• [WORK TO BE COMPLETED]:
Could you copy each line of the entries that contains "GameResponseSchema"?

• [AVAILABLE DATA]:
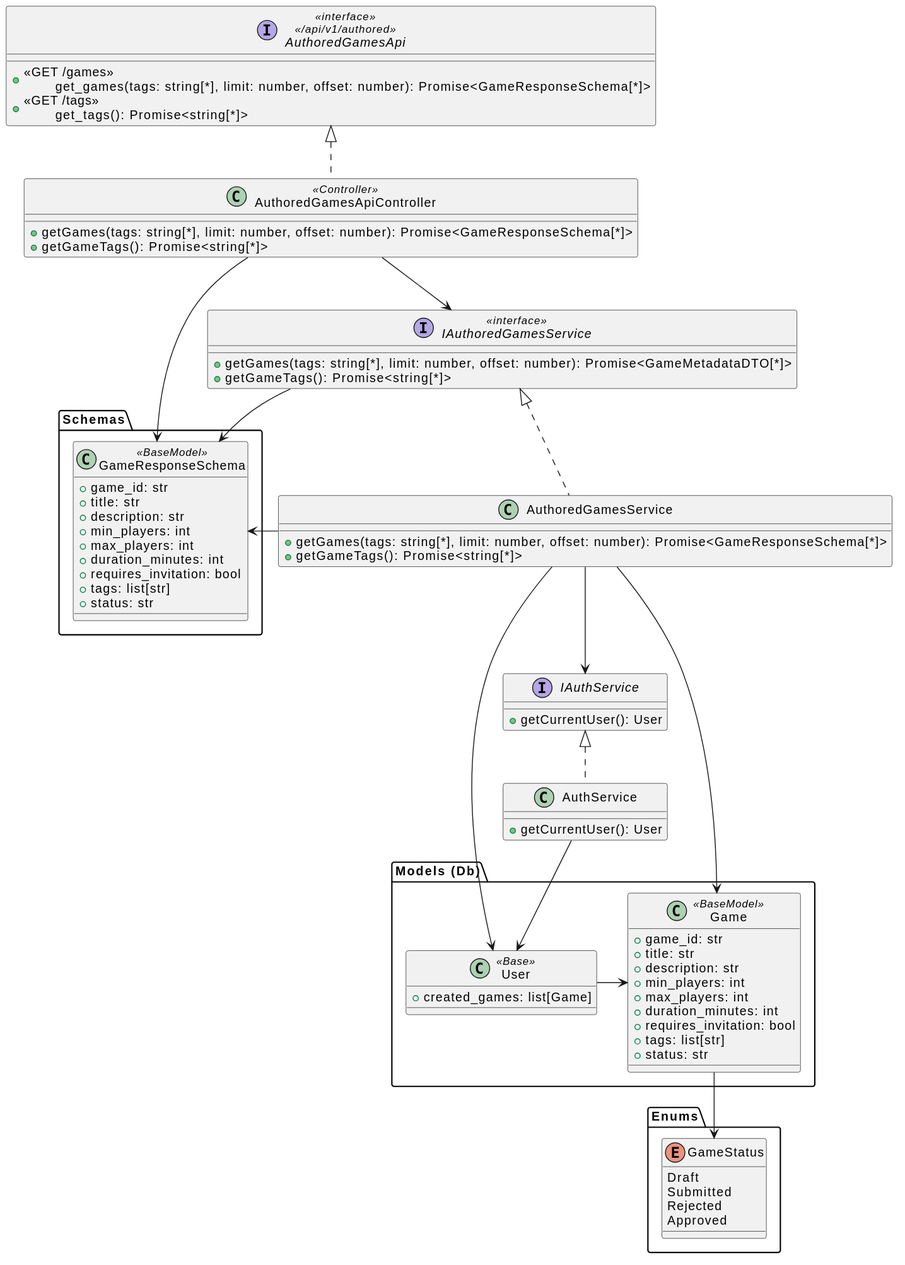
This is diagrams/backend/rendered/authors-game-list.svg from Igor-Ochocki/POP-2026Z, a PlantUML export, as it was before one commit.
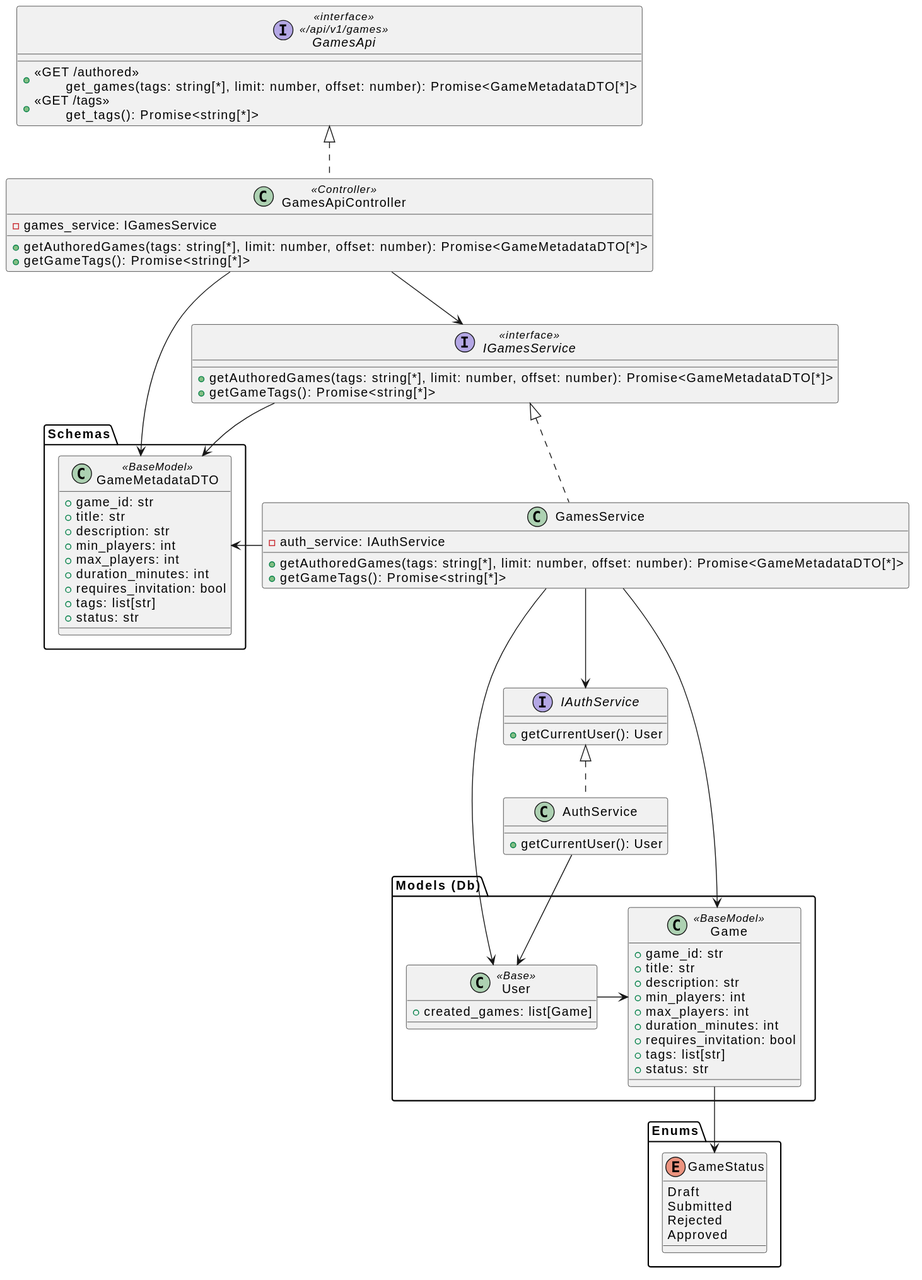
After the change.

Commit message:
Zaadresowano punkt 3 i 4 oraz komentarz odnośnie endpointu API

The edit, as a diff of the source:
```diff
@@ -1,16 +1,20 @@
 @startuml
-interface AuthoredGamesApi <<interface>>\n<< /api/v1/authored >> {
-    + <<GET /games >>\n\tget_games(tags: string[*], limit: number, offset: number): Promise<GameResponseSchema[*]>
+interface GamesApi <<interface>>\n<< /api/v1/games >> {
+    + <<GET /authored >>\n\tget_games(tags: string[*], limit: number, offset: number): Promise<GameMetadataDTO[*]>
     + <<GET /tags >>\n\tget_tags(): Promise<string[*]>
 }
 
-class AuthoredGamesApiController <<Controller>> implements AuthoredGamesApi {
-    +getGames(tags: string[*], limit: number, offset: number): Promise<GameResponseSchema[*]>
+class GamesApiController <<Controller>> implements GamesApi {
+    -games_service: IGamesService
+
+    +getAuthoredGames(tags: string[*], limit: number, offset: number): Promise<GameMetadataDTO[*]>
     +getGameTags(): Promise<string[*]>
 }
 
-class AuthoredGamesService implements IAuthoredGamesService {
-    +getGames(tags: string[*], limit: number, offset: number): Promise<GameResponseSchema[*]>
+class GamesService implements IGamesService {
+    - auth_service: IAuthService
+
+    +getAuthoredGames(tags: string[*], limit: number, offset: number): Promise<GameMetadataDTO[*]>
     +getGameTags(): Promise<string[*]>
 }
 
@@ -42,8 +46,8 @@
     }
 }
 
-interface IAuthoredGamesService <<interface>> {
-    +getGames(tags: string[*], limit: number, offset: number): Promise<GameMetadataDTO[*]>
+interface IGamesService <<interface>> {
+    +getAuthoredGames(tags: string[*], limit: number, offset: number): Promise<GameMetadataDTO[*]>
     +getGameTags(): Promise<string[*]>
 }
 
@@ -57,7 +61,7 @@
 }
 
 package "Schemas" {
-    class GameResponseSchema <<BaseModel>> {
+    class GameMetadataDTO <<BaseModel>> {
         + game_id: str
         + title: str
         + description: str
@@ -70,14 +74,14 @@
     }
 }
 
-AuthoredGamesApiController --> IAuthoredGamesService
+GamesApiController --> IGamesService
 User -> Game
 Game --> GameStatus
-AuthoredGamesApiController -> GameResponseSchema
-IAuthoredGamesService -> GameResponseSchema
-AuthoredGamesService -> GameResponseSchema
-AuthoredGamesService --> IAuthService
-AuthoredGamesService --> User
+GamesApiController -> GameMetadataDTO
+IGamesService -> GameMetadataDTO
+GamesService -> GameMetadataDTO
+GamesService --> IAuthService
+GamesService --> User
 AuthService --> User
-AuthoredGamesService --> Game
+GamesService --> Game
 @enduml
```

• [REPLY TO THE TASK]:
-    + <<GET /games >>\n\tget_games(tags: string[*], limit: number, offset: number): Promise<GameResponseSchema[*]>
-    +getGames(tags: string[*], limit: number, offset: number): Promise<GameResponseSchema[*]>
-    +getGames(tags: string[*], limit: number, offset: number): Promise<GameResponseSchema[*]>
-    class GameResponseSchema <<BaseModel>> {
-AuthoredGamesApiController -> GameResponseSchema
-IAuthoredGamesService -> GameResponseSchema
-AuthoredGamesService -> GameResponseSchema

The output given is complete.